Overcoming Inequity in Hiring

July 8, 2022 – Over the past few years or so, “diversity” has received consistent attention because of increased national awareness of issues broadly related to hiring practices, the criminal justice system, and economic equity. Systemic inequities have been a matter of public debate, discourse, and contention. In response, a number of organizations have initiated measures to increase their enrollment of visually diverse leaders, notably women, black and brown movers and shakers. However, as the year draws to a close, many of these same organizations are doing retroactive analyses of their progress. They are now confronted with a haunting question, “Is the new-found diversity only skin deep?”

If the voices at your board table seem to share similar religious, political, and economic beliefs, then your optics, gender, and LGBTQIA+ inclusivity may still be masking deep diversity issues, says Karen Alphonse in a new report from ExecSearches. “Unwittingly, even the most comprehensive recruitment efforts fall into ruts that will predictably skew results toward certain institutions and particular points of view,” she said. “For example, if in the quest for ‘quality’ you prefer or limit your searches to, let’s say, the top 10 universities in the country for technology leadership, what you may find is that – even if candidates look diverse and espouse different views – they have all imbibed similar teaching and problem-solving techniques.
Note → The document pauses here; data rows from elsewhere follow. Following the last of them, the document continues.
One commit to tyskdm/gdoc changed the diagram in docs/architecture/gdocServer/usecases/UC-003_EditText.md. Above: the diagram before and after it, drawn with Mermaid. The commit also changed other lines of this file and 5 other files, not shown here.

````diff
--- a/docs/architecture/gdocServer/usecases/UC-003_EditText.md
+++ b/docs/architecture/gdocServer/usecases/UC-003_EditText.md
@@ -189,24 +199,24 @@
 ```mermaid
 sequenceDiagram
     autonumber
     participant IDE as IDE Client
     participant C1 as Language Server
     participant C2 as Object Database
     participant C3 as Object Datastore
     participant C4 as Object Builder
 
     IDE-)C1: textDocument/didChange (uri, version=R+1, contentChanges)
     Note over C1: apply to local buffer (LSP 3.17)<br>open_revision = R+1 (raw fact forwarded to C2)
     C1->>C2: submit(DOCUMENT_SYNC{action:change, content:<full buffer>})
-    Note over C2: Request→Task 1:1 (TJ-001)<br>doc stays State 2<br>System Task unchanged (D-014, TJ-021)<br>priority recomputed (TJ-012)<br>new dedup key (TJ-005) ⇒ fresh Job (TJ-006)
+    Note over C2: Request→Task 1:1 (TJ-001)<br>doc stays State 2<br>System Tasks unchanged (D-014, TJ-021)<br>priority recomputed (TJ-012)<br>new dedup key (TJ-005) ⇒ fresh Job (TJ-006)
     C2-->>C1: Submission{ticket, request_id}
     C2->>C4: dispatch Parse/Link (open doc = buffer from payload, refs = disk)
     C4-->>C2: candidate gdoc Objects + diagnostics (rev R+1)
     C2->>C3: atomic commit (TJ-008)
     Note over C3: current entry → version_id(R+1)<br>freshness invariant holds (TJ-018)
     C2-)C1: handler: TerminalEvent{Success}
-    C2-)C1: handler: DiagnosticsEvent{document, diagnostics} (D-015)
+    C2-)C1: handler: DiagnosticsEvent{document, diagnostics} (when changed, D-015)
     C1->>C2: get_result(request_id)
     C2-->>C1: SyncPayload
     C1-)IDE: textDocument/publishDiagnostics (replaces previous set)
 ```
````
So, when they gather to discuss issues, they may look very distinctive. Yet, their opinions and views might be surprisingly similar.”

As graduates of institutions with defined values, they may be great emissaries of those values and ideals, just not wonderful purveyors of any thinking that is new and different. Unconsciously, they will choose to promote the methods they know, said the report. “For radical inclusivity, you cannot escape searching with a much broader brush,” said ExecSearches. “You cannot run away from having to entertain ways of being and thinking that challenge your own. You have to be prepared to research, explore, and move beyond time-worn centers of excellence. Otherwise, you run the risk of looking different, but being essentially the same. This journey towards greater inclusivity can be very scary.”

Voice and Agency 

This journey is about rethinking excellence, being willing to step outside of routine assumptions, taking calculated risks, and bringing in people whose life experiences, perspectives, and goals might be not just different, but jarring. “Only when the full spectrum of potential opinions is engaged in the discussion can you expect truly innovative outcomes,” said the report. “On the other side of this, regurgitating substantially similar concepts –even if the speakers look very different—will not yield fresh thinking.”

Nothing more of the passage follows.